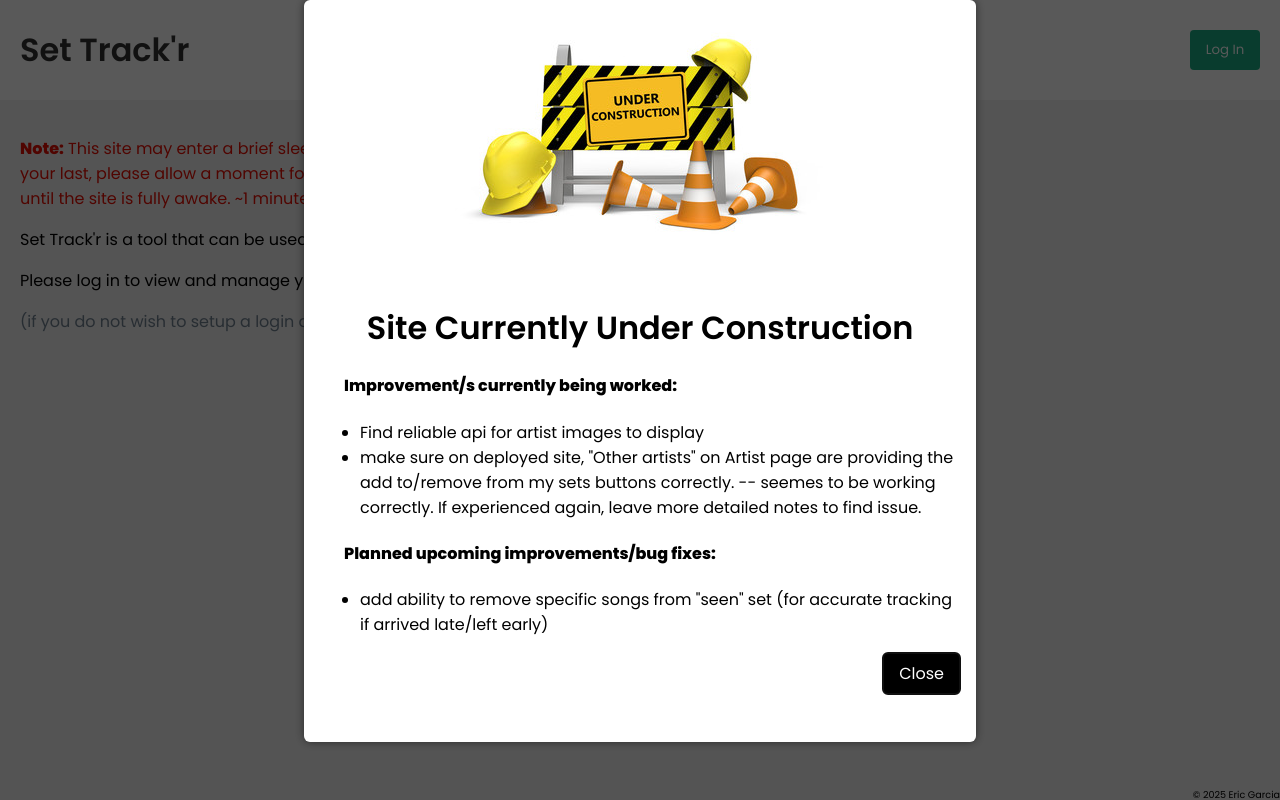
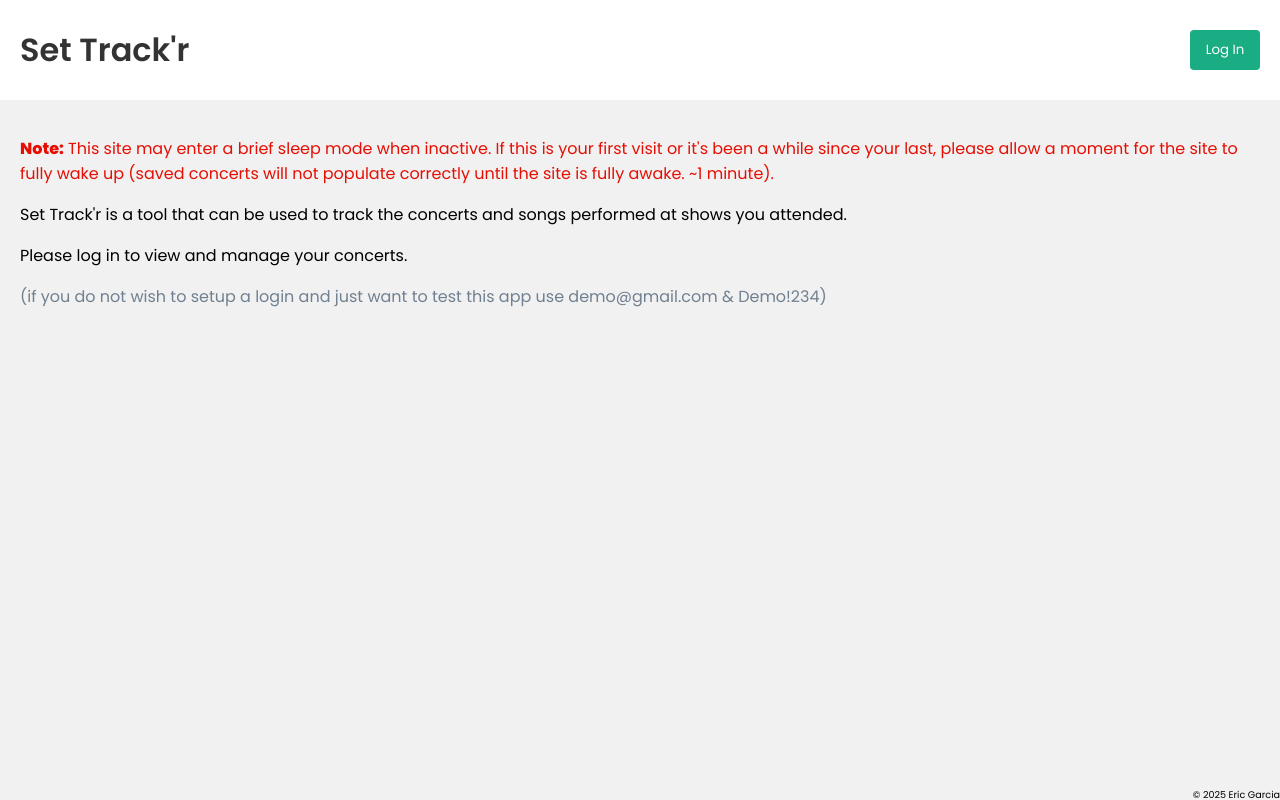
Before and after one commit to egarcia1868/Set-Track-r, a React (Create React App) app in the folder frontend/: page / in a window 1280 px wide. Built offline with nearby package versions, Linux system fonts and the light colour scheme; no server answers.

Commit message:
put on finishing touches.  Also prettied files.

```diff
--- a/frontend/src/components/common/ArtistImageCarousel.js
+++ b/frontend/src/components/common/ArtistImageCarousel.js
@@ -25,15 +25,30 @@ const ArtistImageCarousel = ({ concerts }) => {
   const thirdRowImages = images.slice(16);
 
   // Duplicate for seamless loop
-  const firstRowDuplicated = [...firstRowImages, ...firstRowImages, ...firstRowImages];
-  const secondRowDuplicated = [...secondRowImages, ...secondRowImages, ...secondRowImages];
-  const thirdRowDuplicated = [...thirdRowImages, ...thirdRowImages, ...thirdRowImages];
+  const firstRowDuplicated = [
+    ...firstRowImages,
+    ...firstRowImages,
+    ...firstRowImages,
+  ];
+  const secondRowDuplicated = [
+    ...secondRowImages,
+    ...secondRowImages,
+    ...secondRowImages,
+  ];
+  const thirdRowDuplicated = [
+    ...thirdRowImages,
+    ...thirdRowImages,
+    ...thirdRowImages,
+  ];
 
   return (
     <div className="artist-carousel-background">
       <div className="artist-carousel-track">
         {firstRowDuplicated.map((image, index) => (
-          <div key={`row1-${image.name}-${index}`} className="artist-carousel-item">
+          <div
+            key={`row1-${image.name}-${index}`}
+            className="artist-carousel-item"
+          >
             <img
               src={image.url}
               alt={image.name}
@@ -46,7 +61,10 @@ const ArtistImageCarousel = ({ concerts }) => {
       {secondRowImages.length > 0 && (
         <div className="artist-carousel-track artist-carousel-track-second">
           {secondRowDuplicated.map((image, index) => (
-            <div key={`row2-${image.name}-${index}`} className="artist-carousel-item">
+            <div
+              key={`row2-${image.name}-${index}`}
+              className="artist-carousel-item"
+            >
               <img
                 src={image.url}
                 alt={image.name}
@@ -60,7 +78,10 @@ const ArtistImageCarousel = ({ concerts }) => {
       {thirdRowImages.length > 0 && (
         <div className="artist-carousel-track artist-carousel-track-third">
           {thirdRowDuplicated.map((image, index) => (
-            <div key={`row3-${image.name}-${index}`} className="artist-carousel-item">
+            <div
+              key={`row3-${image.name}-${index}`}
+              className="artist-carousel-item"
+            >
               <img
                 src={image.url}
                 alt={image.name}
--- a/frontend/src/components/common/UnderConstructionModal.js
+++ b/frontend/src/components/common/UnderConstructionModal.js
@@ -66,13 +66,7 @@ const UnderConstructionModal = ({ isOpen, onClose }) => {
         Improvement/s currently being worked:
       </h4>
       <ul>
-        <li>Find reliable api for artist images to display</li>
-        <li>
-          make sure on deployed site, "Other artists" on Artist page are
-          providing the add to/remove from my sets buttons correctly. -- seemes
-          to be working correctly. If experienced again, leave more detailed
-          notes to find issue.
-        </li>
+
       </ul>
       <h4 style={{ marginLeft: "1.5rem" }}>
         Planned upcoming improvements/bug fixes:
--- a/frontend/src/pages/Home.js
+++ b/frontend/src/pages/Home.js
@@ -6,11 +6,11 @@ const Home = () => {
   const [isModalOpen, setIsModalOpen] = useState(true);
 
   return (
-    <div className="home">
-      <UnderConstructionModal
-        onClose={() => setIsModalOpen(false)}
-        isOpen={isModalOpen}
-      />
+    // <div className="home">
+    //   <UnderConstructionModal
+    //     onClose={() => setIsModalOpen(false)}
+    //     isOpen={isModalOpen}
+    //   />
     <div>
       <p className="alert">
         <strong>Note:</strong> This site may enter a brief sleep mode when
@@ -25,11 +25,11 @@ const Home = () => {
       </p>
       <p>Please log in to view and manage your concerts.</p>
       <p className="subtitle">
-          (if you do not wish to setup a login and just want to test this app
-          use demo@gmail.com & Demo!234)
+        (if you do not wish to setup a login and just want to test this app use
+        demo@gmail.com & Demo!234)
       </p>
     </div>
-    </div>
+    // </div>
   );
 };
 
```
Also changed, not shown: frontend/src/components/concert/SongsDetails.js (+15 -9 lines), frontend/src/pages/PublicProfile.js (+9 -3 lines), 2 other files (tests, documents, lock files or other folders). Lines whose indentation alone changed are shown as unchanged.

— What you should do —
Write out the listing above again, exactly, but with no pictures in the copy.

— Response area —
Before and after one commit to egarcia1868/Set-Track-r, a React (Create React App) app in the folder frontend/: page / in a window 1280 px wide. Built offline with nearby package versions, Linux system fonts and the light colour scheme; no server answers.

Commit message:
put on finishing touches.  Also prettied files.

```diff
--- a/frontend/src/components/common/ArtistImageCarousel.js
+++ b/frontend/src/components/common/ArtistImageCarousel.js
@@ -25,15 +25,30 @@ const ArtistImageCarousel = ({ concerts }) => {
   const thirdRowImages = images.slice(16);
 
   // Duplicate for seamless loop
-  const firstRowDuplicated = [...firstRowImages, ...firstRowImages, ...firstRowImages];
-  const secondRowDuplicated = [...secondRowImages, ...secondRowImages, ...secondRowImages];
-  const thirdRowDuplicated = [...thirdRowImages, ...thirdRowImages, ...thirdRowImages];
+  const firstRowDuplicated = [
+    ...firstRowImages,
+    ...firstRowImages,
+    ...firstRowImages,
+  ];
+  const secondRowDuplicated = [
+    ...secondRowImages,
+    ...secondRowImages,
+    ...secondRowImages,
+  ];
+  const thirdRowDuplicated = [
+    ...thirdRowImages,
+    ...thirdRowImages,
+    ...thirdRowImages,
+  ];
 
   return (
     <div className="artist-carousel-background">
       <div className="artist-carousel-track">
         {firstRowDuplicated.map((image, index) => (
-          <div key={`row1-${image.name}-${index}`} className="artist-carousel-item">
+          <div
+            key={`row1-${image.name}-${index}`}
+            className="artist-carousel-item"
+          >
             <img
               src={image.url}
               alt={image.name}
@@ -46,7 +61,10 @@ const ArtistImageCarousel = ({ concerts }) => {
       {secondRowImages.length > 0 && (
         <div className="artist-carousel-track artist-carousel-track-second">
           {secondRowDuplicated.map((image, index) => (
-            <div key={`row2-${image.name}-${index}`} className="artist-carousel-item">
+            <div
+              key={`row2-${image.name}-${index}`}
+              className="artist-carousel-item"
+            >
               <img
                 src={image.url}
                 alt={image.name}
@@ -60,7 +78,10 @@ const ArtistImageCarousel = ({ concerts }) => {
       {thirdRowImages.length > 0 && (
         <div className="artist-carousel-track artist-carousel-track-third">
           {thirdRowDuplicated.map((image, index) => (
-            <div key={`row3-${image.name}-${index}`} className="artist-carousel-item">
+            <div
+              key={`row3-${image.name}-${index}`}
+              className="artist-carousel-item"
+            >
               <img
                 src={image.url}
                 alt={image.name}
--- a/frontend/src/components/common/UnderConstructionModal.js
+++ b/frontend/src/components/common/UnderConstructionModal.js
@@ -66,13 +66,7 @@ const UnderConstructionModal = ({ isOpen, onClose }) => {
         Improvement/s currently being worked:
       </h4>
       <ul>
-        <li>Find reliable api for artist images to display</li>
-        <li>
-          make sure on deployed site, "Other artists" on Artist page are
-          providing the add to/remove from my sets buttons correctly. -- seemes
-          to be working correctly. If experienced again, leave more detailed
-          notes to find issue.
-        </li>
+
       </ul>
       <h4 style={{ marginLeft: "1.5rem" }}>
         Planned upcoming improvements/bug fixes:
--- a/frontend/src/pages/Home.js
+++ b/frontend/src/pages/Home.js
@@ -6,11 +6,11 @@ const Home = () => {
   const [isModalOpen, setIsModalOpen] = useState(true);
 
   return (
-    <div className="home">
-      <UnderConstructionModal
-        onClose={() => setIsModalOpen(false)}
-        isOpen={isModalOpen}
-      />
+    // <div className="home">
+    //   <UnderConstructionModal
+    //     onClose={() => setIsModalOpen(false)}
+    //     isOpen={isModalOpen}
+    //   />
     <div>
       <p className="alert">
         <strong>Note:</strong> This site may enter a brief sleep mode when
@@ -25,11 +25,11 @@ const Home = () => {
       </p>
       <p>Please log in to view and manage your concerts.</p>
       <p className="subtitle">
-          (if you do not wish to setup a login and just want to test this app
-          use demo@gmail.com & Demo!234)
+        (if you do not wish to setup a login and just want to test this app use
+        demo@gmail.com & Demo!234)
       </p>
     </div>
-    </div>
+    // </div>
   );
 };
 
```
Also changed, not shown: frontend/src/components/concert/SongsDetails.js (+15 -9 lines), frontend/src/pages/PublicProfile.js (+9 -3 lines), 2 other files (tests, documents, lock files or other folders). Lines whose indentation alone changed are shown as unchanged.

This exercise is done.